A Community Devoted to the Preservation and Practice of Celestial Navigation and Other Methods of Traditional Wayfinding
From: Frank Reed
Date: 2017 Jun 19, 18:38 -0700
Lu Abel, you wrote:
" The TV news report I saw said it was sailing northwest."
I don't imagine that news report had any real information on this. Someone just put their thumb on the chart and then looked at the direction to the supposed destination. It's highly unlikely that this represented any actual course data. And northwest wouldn't make sense in any case. Did they perhaps say northeast?? That's the direction from the accident location to Yokosuka/Yokohama/Tokyo. Actual traffic in this area heading to Yokosuka/Yokohama from the southwest seems to take two paths: a little north of east to pass south of Oshima Island, followed by a left turn to head more or less north, or instead a course close to northeast that passes north of Oshima and leads directly to the port areas.
You also wrote:
"But your idea (which makes a LOT of sense) would have it sailing southeast."

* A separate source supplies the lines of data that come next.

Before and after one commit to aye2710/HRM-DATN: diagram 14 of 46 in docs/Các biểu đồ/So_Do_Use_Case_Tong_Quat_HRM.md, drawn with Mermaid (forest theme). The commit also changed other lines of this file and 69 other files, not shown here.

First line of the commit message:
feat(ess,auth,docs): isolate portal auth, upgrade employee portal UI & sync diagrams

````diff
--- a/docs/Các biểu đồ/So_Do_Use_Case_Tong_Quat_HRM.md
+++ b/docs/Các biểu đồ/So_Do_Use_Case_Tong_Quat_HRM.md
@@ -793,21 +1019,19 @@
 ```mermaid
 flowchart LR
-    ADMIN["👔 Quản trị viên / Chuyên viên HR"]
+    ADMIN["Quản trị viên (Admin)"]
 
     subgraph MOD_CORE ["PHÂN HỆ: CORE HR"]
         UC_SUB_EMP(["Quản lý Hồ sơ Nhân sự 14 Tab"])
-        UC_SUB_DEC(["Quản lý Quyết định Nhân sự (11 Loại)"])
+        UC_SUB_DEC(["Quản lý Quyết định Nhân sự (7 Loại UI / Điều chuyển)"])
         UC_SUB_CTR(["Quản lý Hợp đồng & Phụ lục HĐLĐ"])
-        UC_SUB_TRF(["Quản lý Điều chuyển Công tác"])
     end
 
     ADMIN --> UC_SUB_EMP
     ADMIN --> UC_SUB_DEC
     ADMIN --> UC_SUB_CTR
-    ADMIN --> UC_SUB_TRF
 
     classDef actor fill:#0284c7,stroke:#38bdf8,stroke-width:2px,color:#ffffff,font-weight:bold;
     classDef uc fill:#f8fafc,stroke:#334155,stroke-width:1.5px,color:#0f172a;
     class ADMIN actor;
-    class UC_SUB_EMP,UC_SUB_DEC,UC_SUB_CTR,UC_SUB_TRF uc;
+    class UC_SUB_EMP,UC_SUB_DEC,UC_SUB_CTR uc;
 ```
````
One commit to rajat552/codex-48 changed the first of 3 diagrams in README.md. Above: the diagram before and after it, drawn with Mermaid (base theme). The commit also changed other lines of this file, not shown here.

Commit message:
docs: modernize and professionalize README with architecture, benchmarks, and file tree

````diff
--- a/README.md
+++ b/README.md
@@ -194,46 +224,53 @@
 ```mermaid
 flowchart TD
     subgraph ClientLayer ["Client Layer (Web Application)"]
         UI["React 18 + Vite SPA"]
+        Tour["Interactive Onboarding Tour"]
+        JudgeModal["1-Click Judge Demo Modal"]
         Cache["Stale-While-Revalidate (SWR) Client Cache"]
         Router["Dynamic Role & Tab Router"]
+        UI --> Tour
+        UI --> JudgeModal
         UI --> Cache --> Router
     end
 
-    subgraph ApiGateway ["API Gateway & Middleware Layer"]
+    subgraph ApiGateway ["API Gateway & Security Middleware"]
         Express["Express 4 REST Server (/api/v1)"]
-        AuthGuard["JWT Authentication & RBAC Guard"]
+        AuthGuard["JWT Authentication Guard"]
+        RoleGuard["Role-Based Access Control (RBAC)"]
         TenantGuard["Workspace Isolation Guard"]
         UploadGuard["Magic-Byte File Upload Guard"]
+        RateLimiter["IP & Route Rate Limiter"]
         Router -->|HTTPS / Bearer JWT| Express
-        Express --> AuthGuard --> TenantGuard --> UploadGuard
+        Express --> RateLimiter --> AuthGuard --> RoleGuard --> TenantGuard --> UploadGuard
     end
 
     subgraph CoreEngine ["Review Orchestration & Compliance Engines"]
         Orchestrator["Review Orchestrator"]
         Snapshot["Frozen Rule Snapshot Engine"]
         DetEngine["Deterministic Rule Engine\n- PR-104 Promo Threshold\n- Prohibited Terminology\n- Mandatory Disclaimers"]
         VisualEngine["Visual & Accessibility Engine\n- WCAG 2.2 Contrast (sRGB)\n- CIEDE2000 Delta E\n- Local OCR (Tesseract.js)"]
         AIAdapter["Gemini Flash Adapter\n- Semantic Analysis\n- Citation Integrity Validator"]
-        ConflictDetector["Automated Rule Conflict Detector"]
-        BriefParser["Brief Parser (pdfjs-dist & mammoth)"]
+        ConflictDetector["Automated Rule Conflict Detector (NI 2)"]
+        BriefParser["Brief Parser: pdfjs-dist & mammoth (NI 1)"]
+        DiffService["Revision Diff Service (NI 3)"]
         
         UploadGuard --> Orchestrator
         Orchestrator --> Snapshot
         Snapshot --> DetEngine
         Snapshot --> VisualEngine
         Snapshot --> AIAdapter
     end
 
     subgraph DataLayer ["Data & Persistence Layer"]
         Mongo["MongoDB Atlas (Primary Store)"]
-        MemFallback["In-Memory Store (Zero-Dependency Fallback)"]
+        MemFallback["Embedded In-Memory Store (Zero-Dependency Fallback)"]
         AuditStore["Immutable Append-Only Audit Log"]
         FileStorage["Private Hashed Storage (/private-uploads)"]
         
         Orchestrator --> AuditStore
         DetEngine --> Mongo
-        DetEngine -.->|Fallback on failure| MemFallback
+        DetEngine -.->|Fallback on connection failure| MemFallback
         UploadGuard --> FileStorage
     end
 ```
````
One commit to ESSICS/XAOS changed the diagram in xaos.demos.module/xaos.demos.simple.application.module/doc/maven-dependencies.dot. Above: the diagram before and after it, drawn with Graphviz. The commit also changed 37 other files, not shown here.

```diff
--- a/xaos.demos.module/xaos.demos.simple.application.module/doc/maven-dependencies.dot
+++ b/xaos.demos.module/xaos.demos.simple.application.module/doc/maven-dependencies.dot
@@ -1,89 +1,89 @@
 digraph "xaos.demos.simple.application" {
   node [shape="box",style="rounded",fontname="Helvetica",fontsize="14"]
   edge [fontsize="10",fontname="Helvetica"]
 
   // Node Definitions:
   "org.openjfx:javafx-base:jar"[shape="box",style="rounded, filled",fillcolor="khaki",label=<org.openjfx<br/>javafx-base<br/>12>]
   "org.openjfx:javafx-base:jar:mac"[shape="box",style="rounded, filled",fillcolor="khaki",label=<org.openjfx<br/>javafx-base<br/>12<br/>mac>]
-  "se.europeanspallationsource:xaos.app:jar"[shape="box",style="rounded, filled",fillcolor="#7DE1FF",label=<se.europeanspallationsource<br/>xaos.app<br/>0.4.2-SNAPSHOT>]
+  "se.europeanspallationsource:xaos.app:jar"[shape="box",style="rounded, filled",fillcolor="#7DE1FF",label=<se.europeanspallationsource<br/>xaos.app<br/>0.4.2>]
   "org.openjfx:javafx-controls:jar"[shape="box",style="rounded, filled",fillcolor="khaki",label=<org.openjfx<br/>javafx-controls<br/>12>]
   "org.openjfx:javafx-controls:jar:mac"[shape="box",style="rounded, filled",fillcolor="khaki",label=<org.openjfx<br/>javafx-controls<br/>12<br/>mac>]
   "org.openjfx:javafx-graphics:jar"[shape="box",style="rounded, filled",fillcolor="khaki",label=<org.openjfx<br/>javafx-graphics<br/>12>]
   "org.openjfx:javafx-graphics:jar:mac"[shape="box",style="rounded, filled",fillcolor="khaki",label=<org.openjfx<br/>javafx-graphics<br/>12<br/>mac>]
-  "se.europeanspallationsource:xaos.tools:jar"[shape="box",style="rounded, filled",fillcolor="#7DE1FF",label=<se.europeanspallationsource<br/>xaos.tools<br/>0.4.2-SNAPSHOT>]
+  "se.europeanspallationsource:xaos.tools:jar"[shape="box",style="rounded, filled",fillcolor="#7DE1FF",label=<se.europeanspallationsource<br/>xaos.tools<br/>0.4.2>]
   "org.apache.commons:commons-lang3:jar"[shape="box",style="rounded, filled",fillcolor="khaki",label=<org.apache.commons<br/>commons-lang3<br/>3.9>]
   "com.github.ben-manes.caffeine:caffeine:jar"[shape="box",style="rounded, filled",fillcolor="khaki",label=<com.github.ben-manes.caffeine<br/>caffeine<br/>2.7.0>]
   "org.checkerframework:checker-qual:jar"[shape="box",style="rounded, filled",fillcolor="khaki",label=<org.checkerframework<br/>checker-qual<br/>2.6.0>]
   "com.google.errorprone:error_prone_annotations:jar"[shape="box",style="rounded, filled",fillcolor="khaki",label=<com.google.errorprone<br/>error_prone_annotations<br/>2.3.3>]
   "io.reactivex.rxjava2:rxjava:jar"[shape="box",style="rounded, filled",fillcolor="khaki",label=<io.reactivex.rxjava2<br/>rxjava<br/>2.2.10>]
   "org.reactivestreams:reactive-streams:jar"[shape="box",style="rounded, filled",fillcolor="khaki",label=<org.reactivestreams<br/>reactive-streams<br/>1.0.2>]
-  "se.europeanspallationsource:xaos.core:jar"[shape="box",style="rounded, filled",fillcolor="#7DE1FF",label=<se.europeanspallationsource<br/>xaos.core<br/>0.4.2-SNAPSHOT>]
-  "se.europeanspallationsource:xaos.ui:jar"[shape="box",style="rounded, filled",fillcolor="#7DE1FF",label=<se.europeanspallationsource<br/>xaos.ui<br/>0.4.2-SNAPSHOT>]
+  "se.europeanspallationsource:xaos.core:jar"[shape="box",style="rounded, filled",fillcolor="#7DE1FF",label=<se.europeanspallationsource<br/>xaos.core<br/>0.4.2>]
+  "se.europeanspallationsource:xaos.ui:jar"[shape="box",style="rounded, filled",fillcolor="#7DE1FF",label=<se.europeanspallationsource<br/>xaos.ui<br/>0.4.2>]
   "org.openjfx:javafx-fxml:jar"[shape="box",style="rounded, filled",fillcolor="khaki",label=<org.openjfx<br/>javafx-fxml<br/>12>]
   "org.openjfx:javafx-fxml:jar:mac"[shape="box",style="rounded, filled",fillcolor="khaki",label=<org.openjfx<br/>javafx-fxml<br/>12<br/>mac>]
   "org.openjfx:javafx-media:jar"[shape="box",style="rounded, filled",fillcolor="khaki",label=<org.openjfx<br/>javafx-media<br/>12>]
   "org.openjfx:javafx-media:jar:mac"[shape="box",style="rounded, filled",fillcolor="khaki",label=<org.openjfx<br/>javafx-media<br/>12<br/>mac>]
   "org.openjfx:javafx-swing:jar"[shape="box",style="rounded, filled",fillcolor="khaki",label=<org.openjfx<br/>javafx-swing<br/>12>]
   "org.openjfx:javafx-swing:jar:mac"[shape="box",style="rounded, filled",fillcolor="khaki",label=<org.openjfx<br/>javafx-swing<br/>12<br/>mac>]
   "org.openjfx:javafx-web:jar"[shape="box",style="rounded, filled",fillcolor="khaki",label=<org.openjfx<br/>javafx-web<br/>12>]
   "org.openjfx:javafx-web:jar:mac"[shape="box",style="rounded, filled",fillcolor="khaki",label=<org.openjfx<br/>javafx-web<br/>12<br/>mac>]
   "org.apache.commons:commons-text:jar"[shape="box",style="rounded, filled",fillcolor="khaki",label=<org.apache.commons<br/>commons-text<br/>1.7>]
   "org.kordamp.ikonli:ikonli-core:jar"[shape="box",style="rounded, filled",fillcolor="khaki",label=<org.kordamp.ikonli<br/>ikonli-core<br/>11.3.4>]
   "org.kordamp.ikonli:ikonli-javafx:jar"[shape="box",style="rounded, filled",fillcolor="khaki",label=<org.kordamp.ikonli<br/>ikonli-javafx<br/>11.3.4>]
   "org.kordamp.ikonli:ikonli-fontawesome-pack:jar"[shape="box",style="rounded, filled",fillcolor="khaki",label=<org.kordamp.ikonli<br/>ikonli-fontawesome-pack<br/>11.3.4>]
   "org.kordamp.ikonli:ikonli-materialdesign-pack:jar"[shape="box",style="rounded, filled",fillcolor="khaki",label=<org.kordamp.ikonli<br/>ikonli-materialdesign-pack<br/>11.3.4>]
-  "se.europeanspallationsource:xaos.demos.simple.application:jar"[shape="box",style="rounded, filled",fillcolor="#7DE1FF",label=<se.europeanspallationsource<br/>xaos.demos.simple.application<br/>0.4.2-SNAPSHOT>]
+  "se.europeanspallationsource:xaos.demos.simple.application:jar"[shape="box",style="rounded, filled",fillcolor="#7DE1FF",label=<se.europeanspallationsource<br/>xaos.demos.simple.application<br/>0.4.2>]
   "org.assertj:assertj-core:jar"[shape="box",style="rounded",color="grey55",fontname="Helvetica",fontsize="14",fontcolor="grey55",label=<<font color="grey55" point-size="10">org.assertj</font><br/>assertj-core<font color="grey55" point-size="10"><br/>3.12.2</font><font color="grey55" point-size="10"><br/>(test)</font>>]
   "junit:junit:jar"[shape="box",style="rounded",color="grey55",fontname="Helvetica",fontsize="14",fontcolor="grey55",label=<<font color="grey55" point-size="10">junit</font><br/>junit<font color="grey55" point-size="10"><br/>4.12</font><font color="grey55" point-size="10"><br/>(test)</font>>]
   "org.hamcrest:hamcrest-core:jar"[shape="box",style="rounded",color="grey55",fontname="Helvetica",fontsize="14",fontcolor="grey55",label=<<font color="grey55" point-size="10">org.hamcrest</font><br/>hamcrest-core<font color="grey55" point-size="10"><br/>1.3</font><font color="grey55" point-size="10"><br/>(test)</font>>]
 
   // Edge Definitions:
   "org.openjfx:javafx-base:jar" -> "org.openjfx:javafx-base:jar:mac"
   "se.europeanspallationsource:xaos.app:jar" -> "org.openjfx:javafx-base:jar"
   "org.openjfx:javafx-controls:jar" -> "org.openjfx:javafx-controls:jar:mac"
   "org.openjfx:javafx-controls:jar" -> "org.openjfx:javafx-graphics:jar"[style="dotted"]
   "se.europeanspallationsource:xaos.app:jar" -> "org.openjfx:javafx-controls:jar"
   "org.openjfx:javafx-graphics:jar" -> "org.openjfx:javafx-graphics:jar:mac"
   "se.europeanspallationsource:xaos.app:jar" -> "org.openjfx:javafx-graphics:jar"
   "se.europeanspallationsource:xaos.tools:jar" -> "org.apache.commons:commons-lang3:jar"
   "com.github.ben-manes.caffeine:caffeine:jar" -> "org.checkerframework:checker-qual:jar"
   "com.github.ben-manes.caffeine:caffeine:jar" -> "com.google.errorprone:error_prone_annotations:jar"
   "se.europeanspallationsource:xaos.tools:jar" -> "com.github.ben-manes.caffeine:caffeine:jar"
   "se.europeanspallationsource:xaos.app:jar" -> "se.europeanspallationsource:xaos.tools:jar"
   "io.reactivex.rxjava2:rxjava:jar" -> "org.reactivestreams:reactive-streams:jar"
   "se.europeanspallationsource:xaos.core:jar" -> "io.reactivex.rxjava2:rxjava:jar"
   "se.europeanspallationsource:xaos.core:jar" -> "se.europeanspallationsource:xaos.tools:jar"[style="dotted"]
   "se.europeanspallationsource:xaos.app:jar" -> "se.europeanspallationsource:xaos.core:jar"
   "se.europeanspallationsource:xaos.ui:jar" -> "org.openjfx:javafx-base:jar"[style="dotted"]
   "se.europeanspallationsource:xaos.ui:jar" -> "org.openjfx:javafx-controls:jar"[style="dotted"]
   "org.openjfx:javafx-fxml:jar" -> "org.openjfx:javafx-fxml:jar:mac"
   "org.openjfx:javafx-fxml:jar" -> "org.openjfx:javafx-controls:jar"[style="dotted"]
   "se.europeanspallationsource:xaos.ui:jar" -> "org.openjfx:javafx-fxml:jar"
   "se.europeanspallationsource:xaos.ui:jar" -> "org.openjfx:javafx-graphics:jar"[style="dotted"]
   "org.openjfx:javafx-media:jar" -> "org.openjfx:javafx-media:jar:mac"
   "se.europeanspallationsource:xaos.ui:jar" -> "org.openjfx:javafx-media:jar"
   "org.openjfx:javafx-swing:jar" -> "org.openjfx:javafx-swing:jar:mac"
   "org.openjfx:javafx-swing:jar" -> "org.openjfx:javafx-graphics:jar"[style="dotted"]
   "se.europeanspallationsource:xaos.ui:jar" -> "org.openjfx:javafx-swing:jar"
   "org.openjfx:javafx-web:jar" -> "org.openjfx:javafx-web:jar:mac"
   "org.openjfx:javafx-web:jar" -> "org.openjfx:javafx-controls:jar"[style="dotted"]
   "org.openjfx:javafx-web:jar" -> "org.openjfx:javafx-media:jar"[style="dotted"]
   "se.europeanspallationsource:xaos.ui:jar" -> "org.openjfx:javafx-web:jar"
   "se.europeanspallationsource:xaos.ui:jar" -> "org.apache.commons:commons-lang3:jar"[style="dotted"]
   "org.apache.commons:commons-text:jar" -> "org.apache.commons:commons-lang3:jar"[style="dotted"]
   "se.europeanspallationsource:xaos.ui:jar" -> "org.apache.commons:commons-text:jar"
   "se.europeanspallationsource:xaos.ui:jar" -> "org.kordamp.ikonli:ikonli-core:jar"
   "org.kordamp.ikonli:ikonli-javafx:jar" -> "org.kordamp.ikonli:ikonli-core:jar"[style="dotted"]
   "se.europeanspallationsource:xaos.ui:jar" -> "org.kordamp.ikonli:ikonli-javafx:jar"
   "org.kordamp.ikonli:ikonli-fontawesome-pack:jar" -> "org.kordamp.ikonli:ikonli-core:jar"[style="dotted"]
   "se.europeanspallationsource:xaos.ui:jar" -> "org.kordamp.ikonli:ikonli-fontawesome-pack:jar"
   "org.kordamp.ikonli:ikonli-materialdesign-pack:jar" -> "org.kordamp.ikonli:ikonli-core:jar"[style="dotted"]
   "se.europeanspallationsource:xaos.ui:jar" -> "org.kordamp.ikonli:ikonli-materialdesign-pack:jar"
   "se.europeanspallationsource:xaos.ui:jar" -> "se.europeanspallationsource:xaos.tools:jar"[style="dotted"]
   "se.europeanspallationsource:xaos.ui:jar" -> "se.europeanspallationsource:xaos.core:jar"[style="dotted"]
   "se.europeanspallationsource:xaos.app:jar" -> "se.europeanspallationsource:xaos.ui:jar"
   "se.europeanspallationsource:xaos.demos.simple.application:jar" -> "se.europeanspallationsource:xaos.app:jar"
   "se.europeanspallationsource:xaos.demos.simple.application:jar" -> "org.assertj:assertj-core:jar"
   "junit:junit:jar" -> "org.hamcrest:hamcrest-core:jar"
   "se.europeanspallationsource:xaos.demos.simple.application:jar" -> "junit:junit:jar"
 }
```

Yes. I suppose so. If the container ship was on course 070° (which the AIS indicates at the suggested collision time of about 1629 UT) and which corresponds nicely with that track south of Oshima Island, then if the impact angle was about 45° from starboard aft (sorry, I'm not "salty" enough to describe this right), that would imply that the Fitzgerald's course at the instant of collision was about 115° or east-southeast. How it got into that position and on that course, we won't know until more details emerge from the agencies conducting their investigations. The simplest scenario would be that they were trying to cross over to get on the other side of the container ship's track and someone simply mis-judged the distance and speed. As David Pike has noted, major "incidents" like this almost always require two or three or more things going wrong at once. I wouldn't be at all surprised to learn that there is an automatic collision alarm system that was customarily turned off in this busy area because its alarms were too frequent or merely too "annoying". But that sort of information would only become available from those maritime agencies' investigations. Obviously, there is a whole zoo of things that could have gone wrong.